A survey of past training workshops shows how participants used what they learned. NASW-U.S. National HIV/AIDS Strategy Chapter Partnership Initiative.
Fourteen participants from across the U.S. traveled to Washington, D.C., in July to take part in the 2013 Training of Trainers, convened by the NASW HIV/AIDS Spectrum Project.
By increasing the number of skilled trainers, the Spectrum Project can build the capacity of the NASW-U.S. National HIV/AIDS Strategy Chapter Partnership Initiative for the next project year.
Now in its 16th year, the Spectrum Project trains participants to expand the knowledge and capacity of mental health service providers — particularly social workers — in providing prevention, education, care and treatment for those living with and affected by HIV/AIDS.
The National HIV/AIDS Strategy supports the effort through funding from the Substance Abuse and Mental Health Services Administration, Center for Mental Health Services. The NHAS goals are to lower HIV infection rates and to offer every person with HIV access to high-quality, life-extending care that is free from stigma and discrimination.
This year’s NASW partnership training included two curriculum topics: “Addressing ethical dilemmas in an era of complex practice issues: HIV/AIDS as a case study;” and “The role of the social worker in promoting treatment adherence: HIV/AIDS as a case study.”
In addition, trainers were provided with an overview of the effort to engage the social work profession in the NHAS implementation strategy.
According to Evelyn Tomaszewski, senior policy adviser for the NASW HIV/AIDS Spectrum Project, the NASW partnership of train-the-trainers has been conducted in nine of the 12 cities that the NHAS has identified as having a significant increase in HIV incidence rates. Efforts are under way to promote the training with NASW chapters in the three remaining metropolitan areas: Pennsylvania, Georgia and Puerto Rico.
Tomaszewski said NHAS officials are calling for special attention to increase medication adherence among those with HIV/AIDS.
“Social workers are ideally trained in supporting clients with challenges that can affect medication adherence, such as limited social supports and gaps in services or structural challenges,” Tomaszewski said.

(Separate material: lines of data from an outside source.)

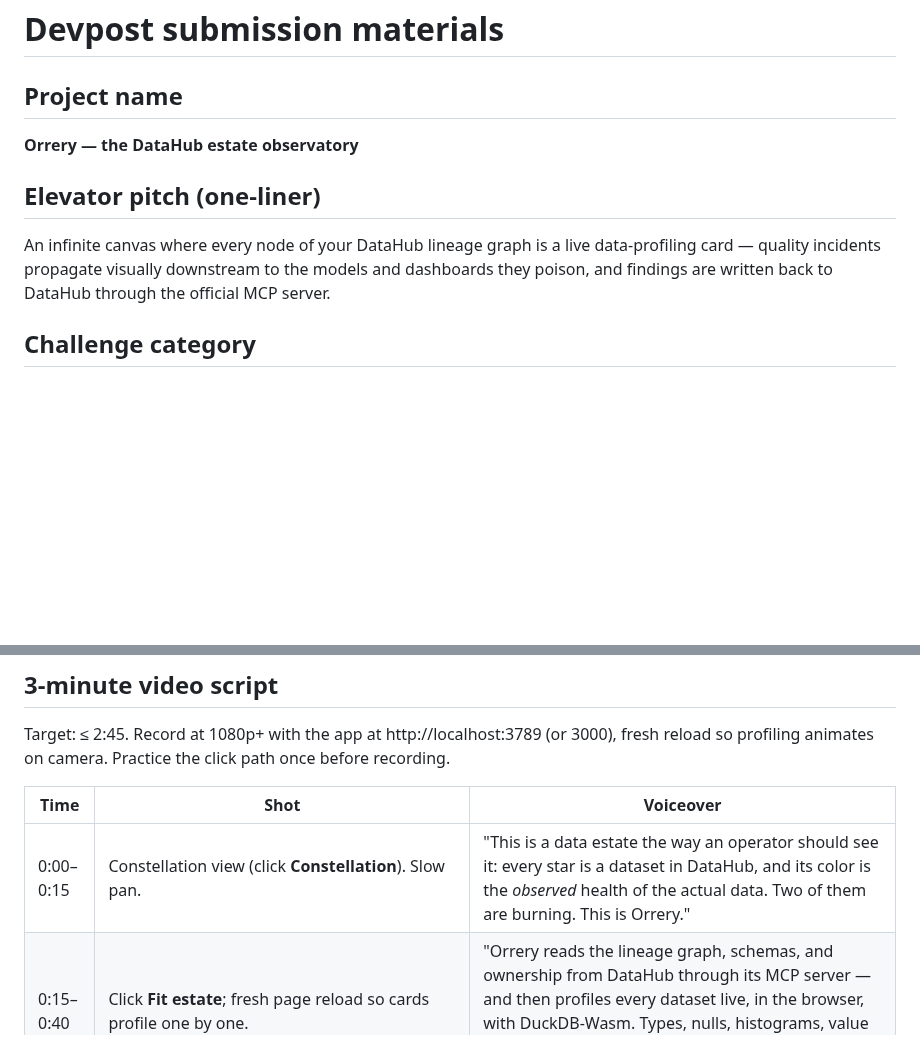
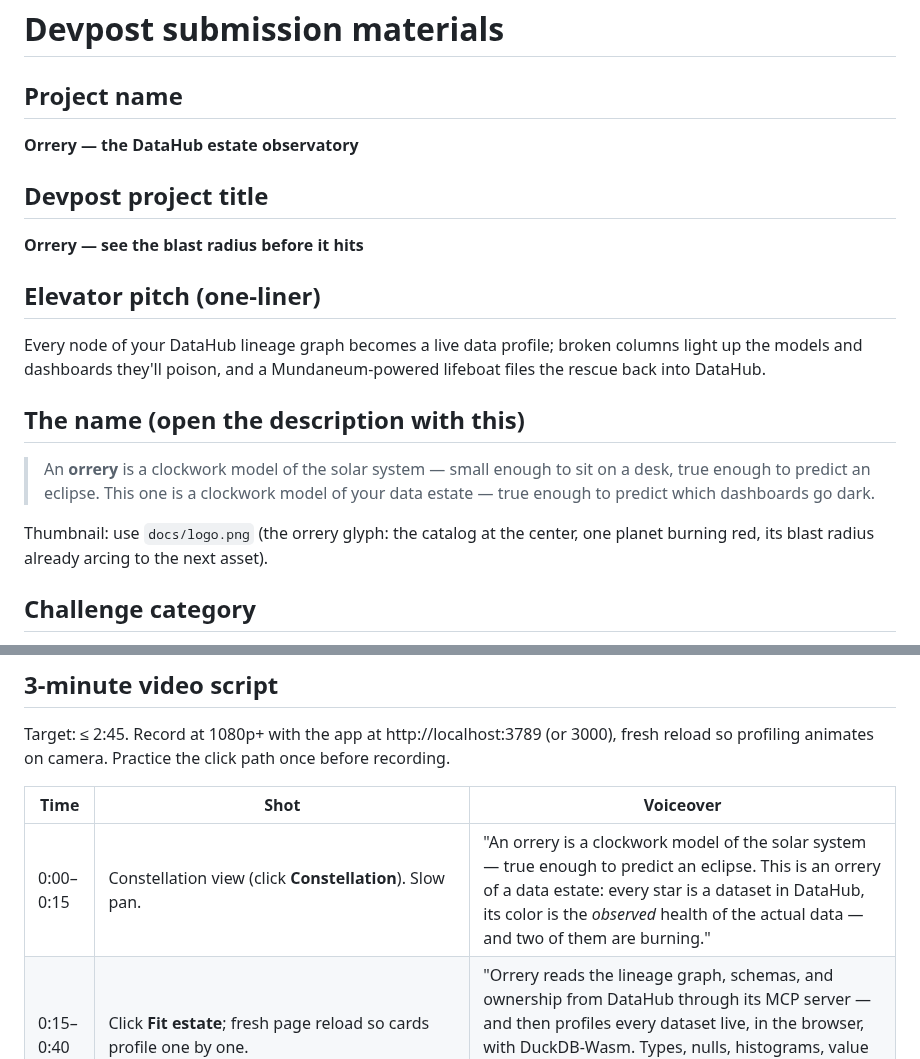
Before and after one commit to zetabytelab/orrery, a Markdown page: docs/devpost-submission.md, 2 parts joined by grey strips. Drawn GitHub-style; blank space fills up the shorter version.

```diff
--- a/docs/devpost-submission.md
+++ b/docs/devpost-submission.md
@@ -4,9 +4,19 @@
 
 **Orrery — the DataHub estate observatory**
 
+## Devpost project title
+
+**Orrery — see the blast radius before it hits**
+
 ## Elevator pitch (one-liner)
 
-An infinite canvas where every node of your DataHub lineage graph is a live data-profiling card — quality incidents propagate visually downstream to the models and dashboards they poison, and findings are written back to DataHub through the official MCP server.
+Every node of your DataHub lineage graph becomes a live data profile; broken columns light up the models and dashboards they'll poison, and a Mundaneum-powered lifeboat files the rescue back into DataHub.
+
+## The name (open the description with this)
+
+> An **orrery** is a clockwork model of the solar system — small enough to sit on a desk, true enough to predict an eclipse. This one is a clockwork model of your data estate — true enough to predict which dashboards go dark.
+
+Thumbnail: use `docs/logo.png` (the orrery glyph: the catalog at the center, one planet burning red, its blast radius already arcing to the next asset).
 
 ## Challenge category
 
@@ -46,7 +56,7 @@ Target: ≤ 2:45. Record at 1080p+ with the app at http://localhost:3789 (or 300
 
 | Time | Shot | Voiceover |
 |---|---|---|
-| 0:00–0:15 | Constellation view (click **Constellation**). Slow pan. | "This is a data estate the way an operator should see it: every star is a dataset in DataHub, and its color is the *observed* health of the actual data. Two of them are burning. This is Orrery." |
+| 0:00–0:15 | Constellation view (click **Constellation**). Slow pan. | "An orrery is a clockwork model of the solar system — true enough to predict an eclipse. This is an orrery of a data estate: every star is a dataset in DataHub, its color is the *observed* health of the actual data — and two of them are burning." |
 | 0:15–0:40 | Click **Fit estate**; fresh page reload so cards profile one by one. | "Orrery reads the lineage graph, schemas, and ownership from DataHub through its MCP server — and then profiles every dataset live, in the browser, with DuckDB-Wasm. Types, nulls, histograms, value frequencies. No warehouse connection, no profiling jobs." |
 | 0:40–1:10 | Zoom into `stg_events.event_ts` (red). Hover the row so the tooltip with the message shows. | "Here's why that matters. DataHub declares this column a *timestamp*. The data says 9% of its values are epoch integers — an upstream producer drifted. The catalog's contract and the data's reality disagree, and Orrery is the first place they meet." |
 | 1:10–1:50 | Click `stg_customers.email` (the 13% null spike). Propagation beams animate; impact panel opens. Point at blast radius + teams. | "Now the aha. This email column lost 13% of its values to a consent-scrubber bug. Click it — and the incident travels along *real* DataHub lineage: through the customer-health feature table, into the production churn model and the executive dashboard. Blast radius, affected owners, teams to notify — computed from the catalog, not from tribal knowledge." |
```
Also changed, not shown: README.md (+6 -1 lines), docs/logo.png (added), 2 other files.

One of the trainer participants was Thomas Crangle, director of New Jersey Programs for the Puerto Rican Family Institute Inc., in Jersey City, N.J.
He said it is important to him to attend the training so he can train others on the important professional issues, ethics and adherence as it is related to working with those with HIV. Also vital is “to be able to connect with other social workers and network with ideas and share ideas,” Crangle said.
He plans to deliver the information he learned to as many social workers as possible.
“I personally believe we all could use reminders about our profession as social workers, but also this may be new information for some,” he said.
Christi Haustein, director of client services at The AIDS Coalition in Huntsville, Ala., also attended the training session.
She said she signed up in part for the opportunity to talk with others about the HIV epidemic in the South.
It is important to her to exchange information with other health care providers who work in different fields, and to see what has worked for them. Haustein plans to share what she has learned with local AIDS Service Organizations and the local NASW chapter.
“I have already touched base with United Way in Birmingham, our lead agency, to plan a conference on the adherence course,” she said. “I also plan on sharing new information on adherence and ethics with my own staff.”
In related developments, Tomaszewski noted that President Obama recently created an HIV Care Continuum Initiative, with a work group comprising people from across federal agencies. The group will comprehensively address interventions to improve outcomes along the HIV care continuum.
For more information and for a listing of workshops, trainer information and presentations, visit the NASW HIV/AIDS Spectrum Practice section.